[EXERCISE] Go line by line through the entries below and copy those containing the string "record".
===== DATA EXCERPTS
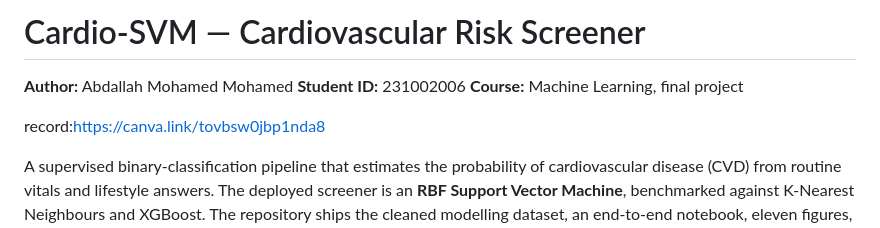
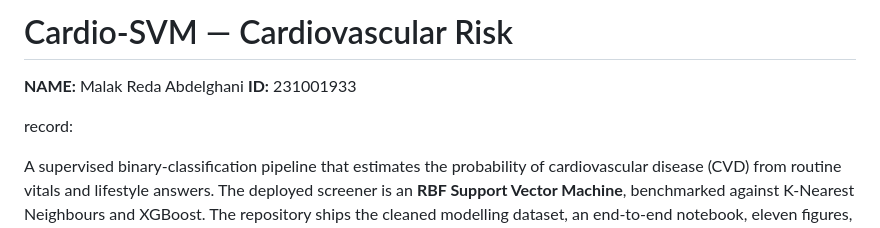
Before and after one commit to malakredaxx-droid/Cardiovascular-Disease-Risk-Prediction, a Markdown page: README.md, the part around the change. Drawn GitHub-style.

```diff
--- a/README.md
+++ b/README.md
@@ -1,10 +1,9 @@
-# Cardio-SVM — Cardiovascular Risk Screener
+# Cardio-SVM — Cardiovascular Risk
 
-**Author:** Abdallah Mohamed Mohamed
-**Student ID:** 231002006
-**Course:** Machine Learning, final project
+**NAME:** Malak Reda Abdelghani
+**ID:** 231001933
 
-record:https://canva.link/tovbsw0jbp1nda8
+record:
 
 A supervised binary-classification pipeline that estimates the probability of cardiovascular disease (CVD) from routine vitals and lifestyle answers. The deployed screener is an **RBF Support Vector Machine**, benchmarked against K-Nearest Neighbours and XGBoost. The repository ships the cleaned modelling dataset, an end-to-end notebook, eleven figures, a **single** serialized bundle (pipeline + threshold + UI metadata in one `.pkl`), and a Flask web app for interactive predictions.
 
```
==========
[SOLUTION TO THIS TASK]
-record:https://canva.link/tovbsw0jbp1nda8
+record:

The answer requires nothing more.